• Collected data:
--- START ---

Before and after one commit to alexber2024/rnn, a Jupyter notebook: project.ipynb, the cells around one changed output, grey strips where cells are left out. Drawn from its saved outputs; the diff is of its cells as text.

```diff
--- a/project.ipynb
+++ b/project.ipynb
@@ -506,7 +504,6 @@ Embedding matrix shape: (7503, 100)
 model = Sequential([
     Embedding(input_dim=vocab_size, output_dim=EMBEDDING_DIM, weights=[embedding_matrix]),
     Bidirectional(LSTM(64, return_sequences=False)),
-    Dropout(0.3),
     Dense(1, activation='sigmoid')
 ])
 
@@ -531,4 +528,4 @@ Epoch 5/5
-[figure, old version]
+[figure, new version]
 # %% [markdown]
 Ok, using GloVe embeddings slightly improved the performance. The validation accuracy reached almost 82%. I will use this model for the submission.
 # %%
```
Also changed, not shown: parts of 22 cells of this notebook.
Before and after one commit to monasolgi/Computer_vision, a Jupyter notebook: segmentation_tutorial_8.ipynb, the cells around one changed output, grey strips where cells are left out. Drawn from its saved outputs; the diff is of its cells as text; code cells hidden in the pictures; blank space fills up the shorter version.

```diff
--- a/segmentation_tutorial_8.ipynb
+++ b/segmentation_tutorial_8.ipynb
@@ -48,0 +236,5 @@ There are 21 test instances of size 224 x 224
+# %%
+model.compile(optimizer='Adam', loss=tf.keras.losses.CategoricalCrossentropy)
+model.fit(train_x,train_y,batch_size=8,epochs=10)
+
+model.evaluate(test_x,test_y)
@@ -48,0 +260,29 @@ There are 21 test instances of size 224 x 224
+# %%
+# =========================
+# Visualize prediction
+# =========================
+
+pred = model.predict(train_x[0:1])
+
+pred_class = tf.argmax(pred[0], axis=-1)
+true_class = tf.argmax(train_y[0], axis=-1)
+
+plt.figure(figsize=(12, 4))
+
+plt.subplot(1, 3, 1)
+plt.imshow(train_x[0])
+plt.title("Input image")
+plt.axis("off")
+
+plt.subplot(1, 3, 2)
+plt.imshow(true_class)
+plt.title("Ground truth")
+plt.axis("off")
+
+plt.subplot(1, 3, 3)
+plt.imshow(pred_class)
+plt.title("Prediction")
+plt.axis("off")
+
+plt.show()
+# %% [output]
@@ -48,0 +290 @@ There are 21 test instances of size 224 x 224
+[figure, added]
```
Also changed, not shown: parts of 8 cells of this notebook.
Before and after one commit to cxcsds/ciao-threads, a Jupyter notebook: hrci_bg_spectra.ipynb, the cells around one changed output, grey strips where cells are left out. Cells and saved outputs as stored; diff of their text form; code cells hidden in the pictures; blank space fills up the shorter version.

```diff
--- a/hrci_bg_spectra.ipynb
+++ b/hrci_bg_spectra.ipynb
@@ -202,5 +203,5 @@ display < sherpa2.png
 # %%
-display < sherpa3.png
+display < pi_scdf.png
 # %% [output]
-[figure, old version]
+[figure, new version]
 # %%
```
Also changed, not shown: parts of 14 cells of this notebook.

--- END ---

• The problem: Starting from the top of the records and ending at the line that contains "Also changed, not shown: parts of 8", repeat each line exactly and return only those lines.

• Completed task:
Before and after one commit to alexber2024/rnn, a Jupyter notebook: project.ipynb, the cells around one changed output, grey strips where cells are left out. Drawn from its saved outputs; the diff is of its cells as text.

```diff
--- a/project.ipynb
+++ b/project.ipynb
@@ -506,7 +504,6 @@ Embedding matrix shape: (7503, 100)
 model = Sequential([
     Embedding(input_dim=vocab_size, output_dim=EMBEDDING_DIM, weights=[embedding_matrix]),
     Bidirectional(LSTM(64, return_sequences=False)),
-    Dropout(0.3),
     Dense(1, activation='sigmoid')
 ])
 
@@ -531,4 +528,4 @@ Epoch 5/5
-[figure, old version]
+[figure, new version]
 # %% [markdown]
 Ok, using GloVe embeddings slightly improved the performance. The validation accuracy reached almost 82%. I will use this model for the submission.
 # %%
```
Also changed, not shown: parts of 22 cells of this notebook.
Before and after one commit to monasolgi/Computer_vision, a Jupyter notebook: segmentation_tutorial_8.ipynb, the cells around one changed output, grey strips where cells are left out. Drawn from its saved outputs; the diff is of its cells as text; code cells hidden in the pictures; blank space fills up the shorter version.

```diff
--- a/segmentation_tutorial_8.ipynb
+++ b/segmentation_tutorial_8.ipynb
@@ -48,0 +236,5 @@ There are 21 test instances of size 224 x 224
+# %%
+model.compile(optimizer='Adam', loss=tf.keras.losses.CategoricalCrossentropy)
+model.fit(train_x,train_y,batch_size=8,epochs=10)
+
+model.evaluate(test_x,test_y)
@@ -48,0 +260,29 @@ There are 21 test instances of size 224 x 224
+# %%
+# =========================
+# Visualize prediction
+# =========================
+
+pred = model.predict(train_x[0:1])
+
+pred_class = tf.argmax(pred[0], axis=-1)
+true_class = tf.argmax(train_y[0], axis=-1)
+
+plt.figure(figsize=(12, 4))
+
+plt.subplot(1, 3, 1)
+plt.imshow(train_x[0])
+plt.title("Input image")
+plt.axis("off")
+
+plt.subplot(1, 3, 2)
+plt.imshow(true_class)
+plt.title("Ground truth")
+plt.axis("off")
+
+plt.subplot(1, 3, 3)
+plt.imshow(pred_class)
+plt.title("Prediction")
+plt.axis("off")
+
+plt.show()
+# %% [output]
@@ -48,0 +290 @@ There are 21 test instances of size 224 x 224
+[figure, added]
```
Also changed, not shown: parts of 8 cells of this notebook.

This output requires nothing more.